Redesigning a more reliable service is only part of what we know we need to do. We also need to build some bridges and regain your trust as valued customers. In order to do this, we got approval from our contract managers at the DfT to apply a season ticket discount against the national fares increase in January 2020. As we don’t independently set regulated fares, this had to be negotiated and agreed as a variation. For those commuters who don’t buy season tickets, we are accelerating the launch of flexible carnet ticket, essentially a “10 journey ticket” where you pay a reduced rate for 10 return journeys but don’t necessarily need to travel on consecutive days, like a traditional season ticket. This will be launched on our new smart card when the new readers come on-line over the coming weeks. Following this, we are still negotiating with the DfT a further package of compensation for even more of our customer groups, we’ll hopefully be able to release more info early soon, although this may depend on how long the delayed delivery of our additional trains takes as to the scale of what we can agree with other operators and the DfT.

The station doors were first reported as faulty approx in late September, as we are the station operator our property team were dispatched to investigate.

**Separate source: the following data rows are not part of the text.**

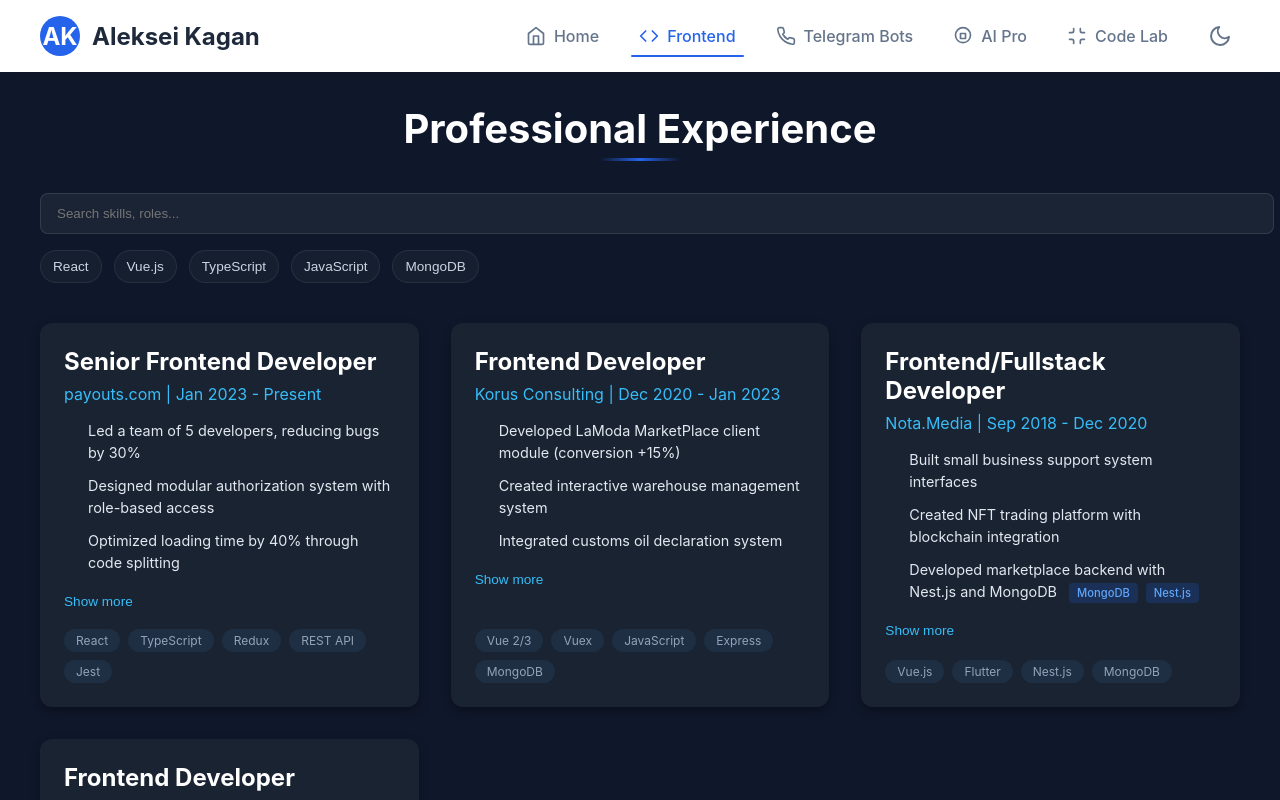
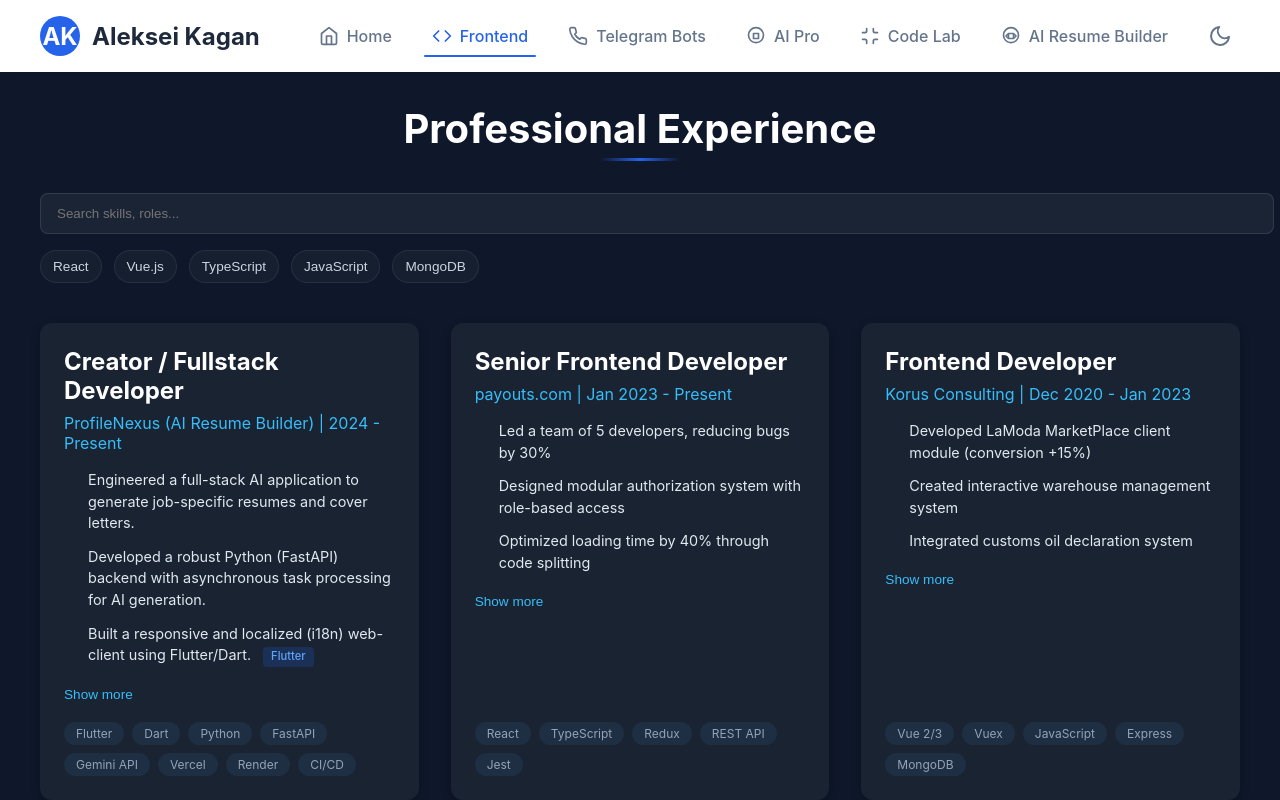
Before and after one commit to roschek/new-portfolio-vue, a Vue app: page /frontend in a window 1280 px wide. Shown: the top 800 px of the page. Built offline with nearby package versions, Linux system fonts and the light colour scheme.

Commit message:
add resume builder

```diff
--- a/src/layouts/DefaultLayout.vue
+++ b/src/layouts/DefaultLayout.vue
@@ -33,8 +33,17 @@
             <span class="layout__nav-icon" v-html="link.icon"></span>
             <span class="layout__nav-text">{{ link.name }}</span>
           </RouterLink>
-
-
+          <a href="https://app.alex-kagan-develop.com" target="_blank" rel="noopener noreferrer" class="layout__nav-link">
+  <span class="layout__nav-icon">
+    <svg xmlns="http://www.w3.org/2000/svg" width="20" height="20" viewBox="0 0 24 24" fill="none" stroke="currentColor" stroke-width="2" stroke-linecap="round" stroke-linejoin="round">
+      <path d="M12 2a9 9 0 0 1 9 9c0 4.97-4.03 9-9 9s-9-4.03-9-9a9 9 0 0 1 9-9z"></path>
+      <path d="M9 9h6v6H9z"></path>
+      <path d="m8 14-2-2 2-2"></path>
+      <path d="m16 10 2 2-2 2"></path>
+    </svg>
+  </span>
+  <span class="layout__nav-text">AI Resume Builder</span>
+</a>
           <button @click="toggleTheme" class="layout__theme-toggle">
             <span v-if="isLightTheme" class="layout__theme-icon">
 
--- a/src/pages/FrontendPage.vue
+++ b/src/pages/FrontendPage.vue
@@ -110,6 +110,19 @@
 import { ref, computed, onMounted, nextTick } from 'vue'
 
 const jobs = [
+{
+    position: 'Creator / Fullstack Developer',
+    company: 'ProfileNexus (AI Resume Builder)',
+    path: 'https://app.alex-kagan-develop.com/',
+    period: '2024 - Present',
+    achievements: [
+      'Engineered a full-stack AI application to generate job-specific resumes and cover letters.',
+      'Developed a robust Python (FastAPI) backend with asynchronous task processing for AI generation.',
+      'Built a responsive and localized (i18n) web-client using Flutter/Dart.',
+      'Configured and deployed the entire infrastructure using a CI/CD pipeline on Vercel and Render.',
+    ],
+    technologies: ['Flutter', 'Dart', 'Python', 'FastAPI', 'Gemini API', 'Vercel', 'Render', 'CI/CD'],
+  },
   {
     position: 'Senior Frontend Developer',
     company: 'payouts.com',
--- a/src/pages/HomePage.vue
+++ b/src/pages/HomePage.vue
@@ -74,7 +74,7 @@
 
             <div class="home__about-cta">
               <a href="/frontend" class="home__button home__button--secondary">
-                View My Work
+                View My Work and projects
               </a>
             </div>
           </div>
```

The fault was found to be a life expired part which is no longer available. As the issue can’t be fixed and a new set of doors will be required, we then reported the issue to Network Rail, as they are our landlord and as such as are responsible for replacing assets like this. The NR property team have confirmed that a new set of doors is required and have informed us that they have been ordered. As the fitting will require blocking access to the station for a certain amount of time, we will work with them to make sure that access to trains and station facilities are not impeded for any longer than absolutely necessary, which may mean doing the work overnight. While this is being planned and agreed by all parties, we don’t have an exact date for works on site, but we are hoping for a solution by early in the spring.

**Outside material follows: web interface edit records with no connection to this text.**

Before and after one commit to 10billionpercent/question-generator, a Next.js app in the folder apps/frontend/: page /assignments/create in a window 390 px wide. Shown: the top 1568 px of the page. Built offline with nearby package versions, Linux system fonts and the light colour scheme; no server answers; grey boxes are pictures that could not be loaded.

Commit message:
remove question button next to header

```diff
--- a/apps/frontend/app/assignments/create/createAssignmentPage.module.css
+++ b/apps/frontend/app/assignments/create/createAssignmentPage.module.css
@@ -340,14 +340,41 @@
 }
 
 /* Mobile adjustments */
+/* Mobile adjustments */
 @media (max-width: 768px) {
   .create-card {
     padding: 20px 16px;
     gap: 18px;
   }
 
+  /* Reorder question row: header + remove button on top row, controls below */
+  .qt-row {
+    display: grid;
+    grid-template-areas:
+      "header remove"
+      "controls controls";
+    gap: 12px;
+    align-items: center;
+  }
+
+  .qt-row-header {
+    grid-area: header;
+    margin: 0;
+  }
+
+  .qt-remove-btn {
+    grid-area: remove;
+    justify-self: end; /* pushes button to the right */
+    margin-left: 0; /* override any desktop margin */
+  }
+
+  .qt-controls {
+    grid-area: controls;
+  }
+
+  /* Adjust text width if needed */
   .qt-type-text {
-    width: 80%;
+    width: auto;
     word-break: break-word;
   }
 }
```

These trains were planned as 8 carriage services in our December timetable, but unfortunately, when in late November we were told that we would not receive the additional Class 350 trains from Transpennine once again, we had to identify train diagrams to be short formed in the short term. The physical trains which operate these three services are part of the same diagram each day (a diagram is basically a train’s roster for the day). This diagram was identified as being a “least worst” short term option as it only affected 3 peak services, that is not to say that we don’t recognise just how busy those 3 services are. From Monday 27th January, these will be strengthened again as we have worked over Christmas to re-plan maintenance schedules and bring in 4 of the additional 10 trains. They will then have the stops at Bushey & Harrow reinstated. We know the first few weeks of commuting on these trains in 2020 has been a bad experience, rest assured that these specific services are now on the agenda for our board meetings to ensure a resolution is found.